Syringomyelia is a fluid-filled hole that forms in the spinal cord. Over time, it damages the spinal cord.
The fluid buildup in syringomyelia may be caused by:
- Birth defects (especially "chiari malformation," in which part of the brain pushes down onto the spinal cord at the base of the skull)
- Spinal cord trauma
- Tumors of the spinal cord
The fluid-filled hole usually begins in the neck area. It expands slowly, putting pressure on the spinal cord and slowly causing damage.
There may be no symptoms, or symptoms may include:
- Loss of muscle mass (wasting, atrophy), often in the arms and hands
- Muscle function loss, loss of ability to use arms or legs
- Numbness that decreases the feeling of pain or temperature; lowers the ability to feel when the skin is being touched; occurs in the neck, shoulders, upper arms, and trunk in a cape-like pattern; and slowly gets worse over time
- Pain down the arms, neck, or into the middle back or legs
- Weakness (decreased muscle strength) in the arms or legs
Other symptoms that may occur with this disease are:
- Spasms or tightness in the leg or hand and arm muscles
- Uncoordinated movement
The goals of treatment are to stop the spinal cord damage from getting worse and to improve function.

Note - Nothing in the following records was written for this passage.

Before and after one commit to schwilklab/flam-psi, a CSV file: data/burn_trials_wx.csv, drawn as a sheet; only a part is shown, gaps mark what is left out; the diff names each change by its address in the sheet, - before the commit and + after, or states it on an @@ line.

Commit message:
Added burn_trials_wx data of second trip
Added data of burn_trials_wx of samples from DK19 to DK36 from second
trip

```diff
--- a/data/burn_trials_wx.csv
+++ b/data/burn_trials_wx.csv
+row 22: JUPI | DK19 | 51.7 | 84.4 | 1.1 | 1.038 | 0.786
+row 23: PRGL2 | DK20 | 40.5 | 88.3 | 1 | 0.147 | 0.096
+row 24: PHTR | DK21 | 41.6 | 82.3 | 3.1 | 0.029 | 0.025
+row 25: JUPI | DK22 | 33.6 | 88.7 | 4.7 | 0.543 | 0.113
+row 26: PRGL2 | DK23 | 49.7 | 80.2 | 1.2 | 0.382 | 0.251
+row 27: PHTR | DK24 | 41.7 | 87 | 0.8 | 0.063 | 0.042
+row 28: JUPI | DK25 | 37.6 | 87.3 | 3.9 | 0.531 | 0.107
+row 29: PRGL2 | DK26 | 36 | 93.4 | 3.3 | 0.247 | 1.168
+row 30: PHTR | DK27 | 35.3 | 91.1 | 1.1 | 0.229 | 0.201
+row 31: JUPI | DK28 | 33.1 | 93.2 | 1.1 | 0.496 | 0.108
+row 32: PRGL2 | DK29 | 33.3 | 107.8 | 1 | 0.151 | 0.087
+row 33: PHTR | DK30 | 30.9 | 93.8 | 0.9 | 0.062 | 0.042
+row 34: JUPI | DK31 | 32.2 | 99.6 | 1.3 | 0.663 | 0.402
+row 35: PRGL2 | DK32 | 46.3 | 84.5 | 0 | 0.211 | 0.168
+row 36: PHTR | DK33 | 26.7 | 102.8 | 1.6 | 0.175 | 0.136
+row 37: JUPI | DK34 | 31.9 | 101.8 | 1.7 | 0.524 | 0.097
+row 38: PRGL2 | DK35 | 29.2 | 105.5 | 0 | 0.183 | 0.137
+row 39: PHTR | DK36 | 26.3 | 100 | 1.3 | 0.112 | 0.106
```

Surgery may be needed to relieve pressure in the spinal cord. Physical therapy may be needed to improve muscle function.
A person with syringomyelia may need to have ventriculoperitoneal shunting, in which a catheter (thin, flexible tube) is inserted to drain the fluid buildup.
Without treatment, the disorder may get worse very slowly. Over time, it may cause severe disability.
Surgery usually stops the condition from getting worse. Nervous system function will improve in about half the people who have surgery.
Without treatment, the condition may lead to:
- Loss of nervous system function
- Permanent disability
Possible complications of surgery include:
- Other complications of surgery
When to Contact a Medical Professional
Call your health care provider if you have symptoms of syringomyelia.
There is no known way to prevent this condition, other than avoiding injuries to the spinal cord. Getting treated right away slows the disorder from getting worse.
Rekate HL. Spinal cord disorders. In: Kliegman RM, Stanton BF, St. Geme J, Schor N, Behrman RE, eds. Nelson Textbook of Pediatrics. 19th ed. Philadelphia, PA: Elsevier Saunders; 2011:chap 598.
Update Date 5/28/2014
Updated by: Joseph V. Campellone, MD, Division of Neurology, Cooper University Hospital, Camden, NJ. Review provided by VeriMed Healthcare Network. Also reviewed by David Zieve, MD, MHA, Isla Ogilvie, PhD, and the A.D.A.M. Editorial team.